Work request: For each line below with the word "OAuth", write out a copy.
═══ Data for the task ═══
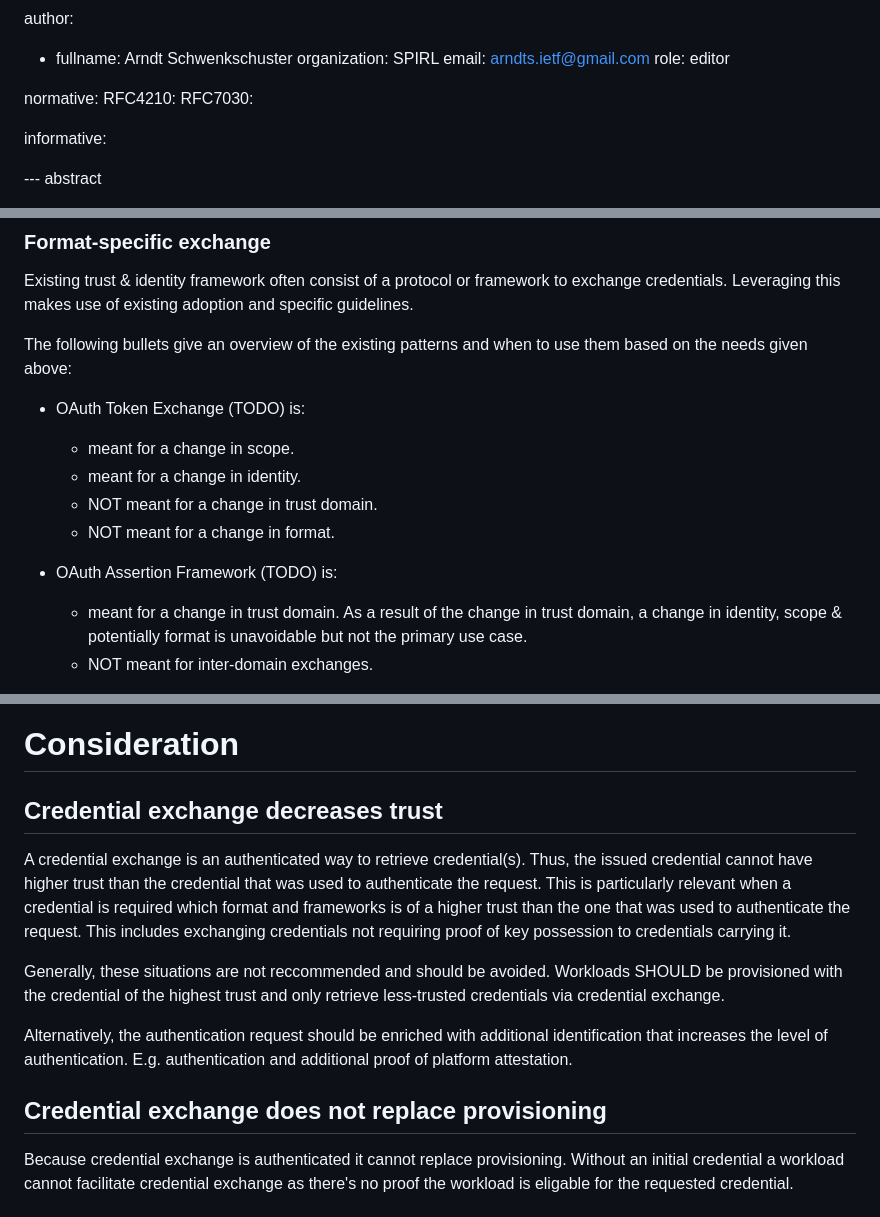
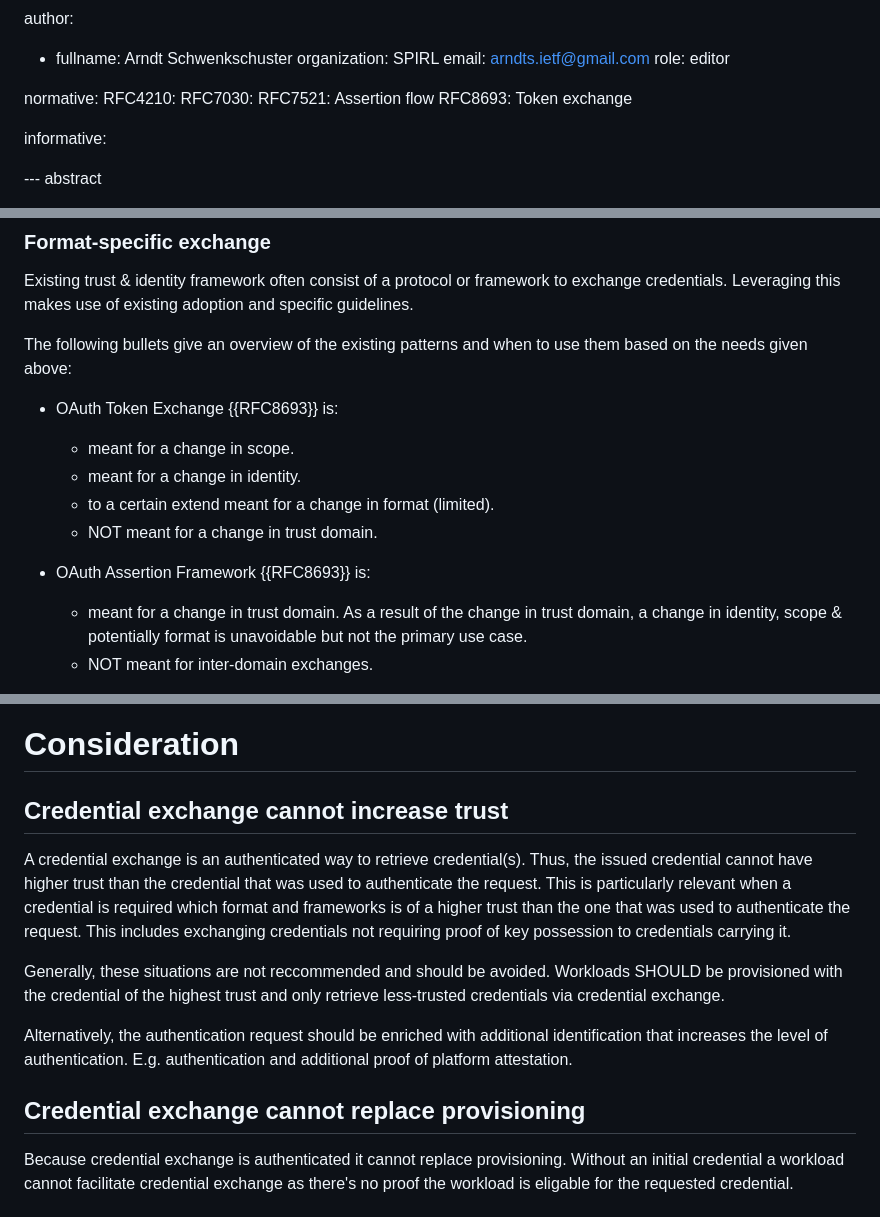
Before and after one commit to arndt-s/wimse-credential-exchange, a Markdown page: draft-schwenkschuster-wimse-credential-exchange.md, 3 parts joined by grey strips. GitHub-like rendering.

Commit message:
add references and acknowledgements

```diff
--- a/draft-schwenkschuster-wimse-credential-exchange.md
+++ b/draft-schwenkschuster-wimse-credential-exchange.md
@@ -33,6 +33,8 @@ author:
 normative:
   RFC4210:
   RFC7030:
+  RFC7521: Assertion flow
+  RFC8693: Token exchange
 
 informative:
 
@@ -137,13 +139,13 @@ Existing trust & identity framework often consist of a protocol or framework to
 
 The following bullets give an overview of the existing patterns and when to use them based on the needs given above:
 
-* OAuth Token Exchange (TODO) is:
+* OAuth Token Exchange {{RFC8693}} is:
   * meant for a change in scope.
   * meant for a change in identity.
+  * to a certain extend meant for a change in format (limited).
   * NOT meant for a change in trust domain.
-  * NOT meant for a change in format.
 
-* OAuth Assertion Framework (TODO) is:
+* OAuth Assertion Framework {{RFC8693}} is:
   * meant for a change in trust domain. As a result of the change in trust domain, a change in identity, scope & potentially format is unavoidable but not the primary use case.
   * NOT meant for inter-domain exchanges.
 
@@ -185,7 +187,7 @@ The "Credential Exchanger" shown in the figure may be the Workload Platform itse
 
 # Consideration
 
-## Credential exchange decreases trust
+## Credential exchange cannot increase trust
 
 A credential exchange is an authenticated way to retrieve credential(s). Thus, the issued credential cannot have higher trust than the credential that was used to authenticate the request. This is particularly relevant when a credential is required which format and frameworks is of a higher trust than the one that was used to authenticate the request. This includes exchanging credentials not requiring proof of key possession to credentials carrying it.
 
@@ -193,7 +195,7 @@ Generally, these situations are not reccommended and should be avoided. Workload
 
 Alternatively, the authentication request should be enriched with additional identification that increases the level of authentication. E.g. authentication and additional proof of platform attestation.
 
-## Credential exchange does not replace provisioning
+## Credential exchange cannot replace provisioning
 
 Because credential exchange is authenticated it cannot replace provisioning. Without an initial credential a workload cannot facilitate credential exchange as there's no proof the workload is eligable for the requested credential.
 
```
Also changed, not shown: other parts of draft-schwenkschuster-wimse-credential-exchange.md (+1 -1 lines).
═══
Output of the exercise:
-* OAuth Token Exchange (TODO) is:
+* OAuth Token Exchange {{RFC8693}} is:
-* OAuth Assertion Framework (TODO) is:
+* OAuth Assertion Framework {{RFC8693}} is:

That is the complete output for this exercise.